By Jeffrey Clary, Stebbins Cold Canyon Reserve Director
The subject line read, “EMERGENCY — ANIMALS IN TRAPS.” As the director of UC Davis’ Stebbins Cold Canyon Natural Reserve, I received this urgent email last Friday morning (July 7) from a researcher studying small mammals on the reserve.
For the fifth time in five years, wildfire had broken out in the vicinity of the reserve in the Coast Ranges west of Davis. This time, dozens of furry research subjects were potential victims.
Benjamin Plourde, a Ph.D. candidate in integrative pathobiology in the School of Veterinary Medicine, had gone out to the reserve Thursday afternoon (July 6) to set traps to capture small mammals, as he has done many times over the past four years. His advisor, Professor Janet Foley, has since 1997 been studying the reserve’s rodent populations and diseases they carry.
“As I was driving back to Davis after setting the traps, I saw the smoke from the grassfire,” Ben said.
Animal trapping in toasty California must be done overnight, so that direct sun does not overheat the temporary captives in their boxlike cages. Mammologists are accustomed to getting up before dawn to check traps and free their animals.
But when Ben went back early Friday to measure and release his rodents, he could not get through — authorities had set up roadblocks on Highway 128, because of the Winters Fire that broke out early Thursday afternoon...

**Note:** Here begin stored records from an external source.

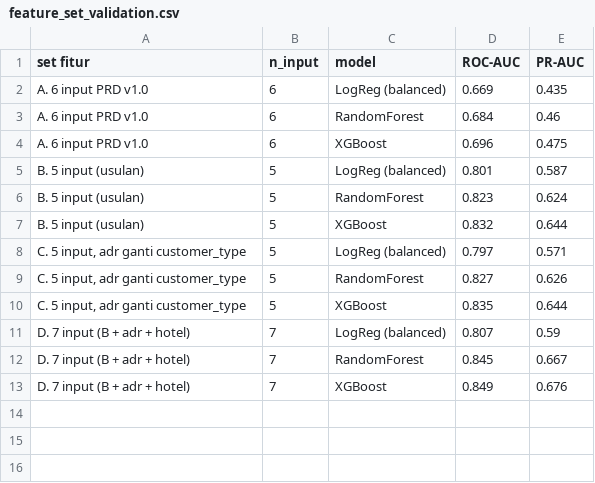
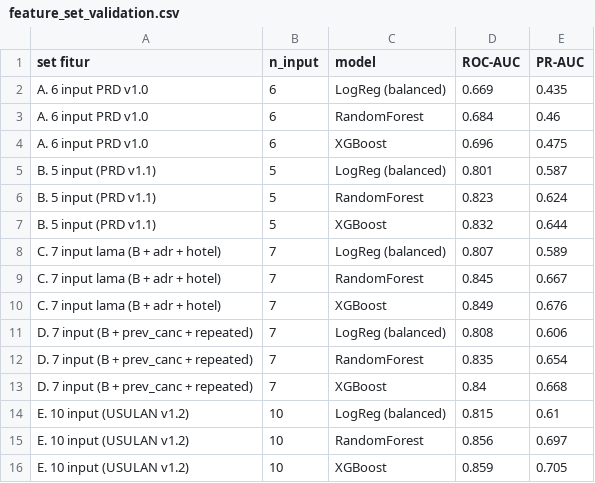
Before and after one commit to Narhroz/machine-learning, a CSV file: reports/feature_set_validation.csv, drawn as a sheet.

```diff
--- a/reports/feature_set_validation.csv
+++ b/reports/feature_set_validation.csv
@@ -4,10 +4,13 @@ A. 6 input PRD v1.0,6,RandomForest,0.684,0.46
 A. 6 input PRD v1.0,6,XGBoost,0.696,0.475
-B. 5 input (usulan),5,LogReg (balanced),0.801,0.587
-B. 5 input (usulan),5,RandomForest,0.823,0.624
-B. 5 input (usulan),5,XGBoost,0.832,0.644
-"C. 5 input, adr ganti customer_type",5,LogReg (balanced),0.797,0.571
-"C. 5 input, adr ganti customer_type",5,RandomForest,0.827,0.626
-"C. 5 input, adr ganti customer_type",5,XGBoost,0.835,0.644
-D. 7 input (B + adr + hotel),7,LogReg (balanced),0.807,0.59
-D. 7 input (B + adr + hotel),7,RandomForest,0.845,0.667
-D. 7 input (B + adr + hotel),7,XGBoost,0.849,0.676
+B. 5 input (PRD v1.1),5,LogReg (balanced),0.801,0.587
+B. 5 input (PRD v1.1),5,RandomForest,0.823,0.624
+B. 5 input (PRD v1.1),5,XGBoost,0.832,0.644
+C. 7 input lama (B + adr + hotel),7,LogReg (balanced),0.807,0.589
+C. 7 input lama (B + adr + hotel),7,RandomForest,0.845,0.667
+C. 7 input lama (B + adr + hotel),7,XGBoost,0.849,0.676
+D. 7 input (B + prev_canc + repeated),7,LogReg (balanced),0.808,0.606
+D. 7 input (B + prev_canc + repeated),7,RandomForest,0.835,0.654
+D. 7 input (B + prev_canc + repeated),7,XGBoost,0.84,0.668
+E. 10 input (USULAN v1.2),10,LogReg (balanced),0.815,0.61
+E. 10 input (USULAN v1.2),10,RandomForest,0.856,0.697
+E. 10 input (USULAN v1.2),10,XGBoost,0.859,0.705
```
Also changed, not shown: reports/baseline_cv_results.csv, reports/model_comparison.csv, 29 other files.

Read the full story of how Plourde and Stebbins Cold Canyon Reserve Director Jeffrey Clary engineered the rescue of hapless trapped rodents on Dateline UC Davis.